Happy Washington state liquor independence day! Starting today, liquor sales are privatized in the state of Washington, and I will fight anyone who thinks this is a bad thing.

It was a very summery weekend and my friend John had invited me to a bbq in the park. I have found that sangria is perfect for a picnic, and I wanted to try something a little different from my standard rioja, orange, peach, brandy routine, so I picked up some Gewurtztraminer, carved up a pineapple and set it out to infuse. Sangria is best if you allow it to infuse over night, but if you don’t drink it all the next day, it’s not worth hanging onto. For this sangria I wanted to follow a tropical theme, so I added kiwis and orange supremes, the former of which contributed much more to the presentation than they did to the end flavor.

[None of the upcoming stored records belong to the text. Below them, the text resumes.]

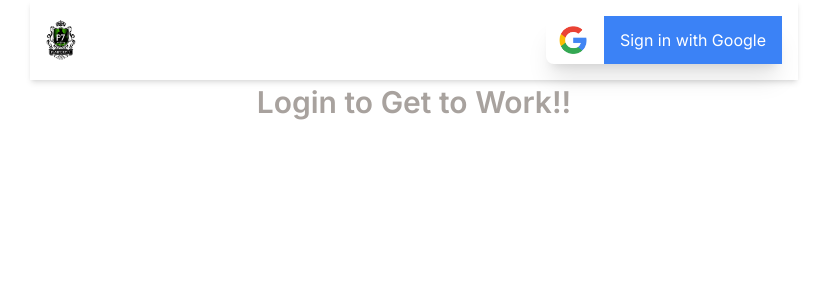
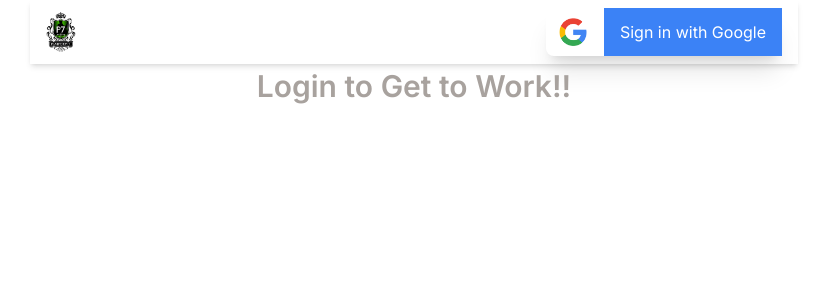
Before and after one commit to aya02200220/Shift-Maker, a Next.js app: page / in a window 1280 px wide. Shown: the top 300 px of the page, without its empty margins (226-1053 px from the left). Built offline with nearby package versions, Linux system fonts and the light colour scheme; no server answers.

Commit message:
added p7 logo

```diff
--- a/app/components/NavBar.jsx
+++ b/app/components/NavBar.jsx
@@ -11,7 +11,7 @@ import Autocomplete from "@mui/material/Autocomplete";
 export default function Navbar() {
   const { status, data: session } = useSession();
   return (
-    <div className="p-4 flex justify-between items-center shadow-md">
+    <div className="px-4 py-2 flex justify-between items-center shadow-md">
       <Link className="font-bold text-lg text-blue-700" href={"/"}>
         <Image
           className="rounded-full mr-2"
@@ -22,18 +22,19 @@ export default function Navbar() {
       </Link>
       {status === "authenticated" ? (
         <div className="flex justify-center items-center gap-2">
-          <div>
+          <Image
+            className="rounded-full "
+            src={session?.user?.image}
+            width={30}
+            height={30}
+          />
+          <div className="mr-2">
             <div>
               Hello! <span className="font-bold">{session?.user?.name}</span>
             </div>
             <div className="text-[10px]">{session?.user?.email}</div>
           </div>
-          <Image
-            className="rounded-full mr-2"
-            src={session?.user?.image}
-            width={30}
-            height={30}
-          />
+
           <button
             onClick={() => signOut()}
             className="bg-slate-900 text-white px-3 py-1 rounded-md text-[12px]"
```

I knew that going in, but the romance and the drama of a drink can contribute as much to its success as its flavor. At the end of the day, you are drinking sugared ethanol,  so don’t settle for function without form. Perfect every tiny detail of the drink, in order to elevate the whole experience.

Image

Tropical Sangria

One whole pineapple, carved into chunks

8 kiwis, sliced and peeled

6 Oranges, juice

4 Oranges, cut into supremes

2 cups of traditional white rum (Wray and Nephew)

1 cup of triple sec (Patron Citronge)

6 bottles (4.5 Liters) of Gewurtztraminer (Fetzer)

Allow the whole mixture to sit overnight. Chill before serving.

Since we drank this at a picnic, I ended up pouring it over crushed ice, which I chipped from a block of ice using my new ice pick. The funky flavor of the Wray and Nephew complimented the pineapple very well, but the kiwi was completely lost, as I had predicted. It might have contributed to the overall flavor, as it has a lot in common with the rum in this drink, but I doubt I would have missed it.

At first tasting, the rum was too strong, but after mellowing for a night, the flavors really came together, and the end result was crisp, dry, and fruity. Those with a sweet tooth might consider adding simple syrup to sweeten it up, but I would do this very slowly, in 1/4 cup increments. A little bit of sweetness could bring out the fruit, but too much would crush the delicate notes in the wine.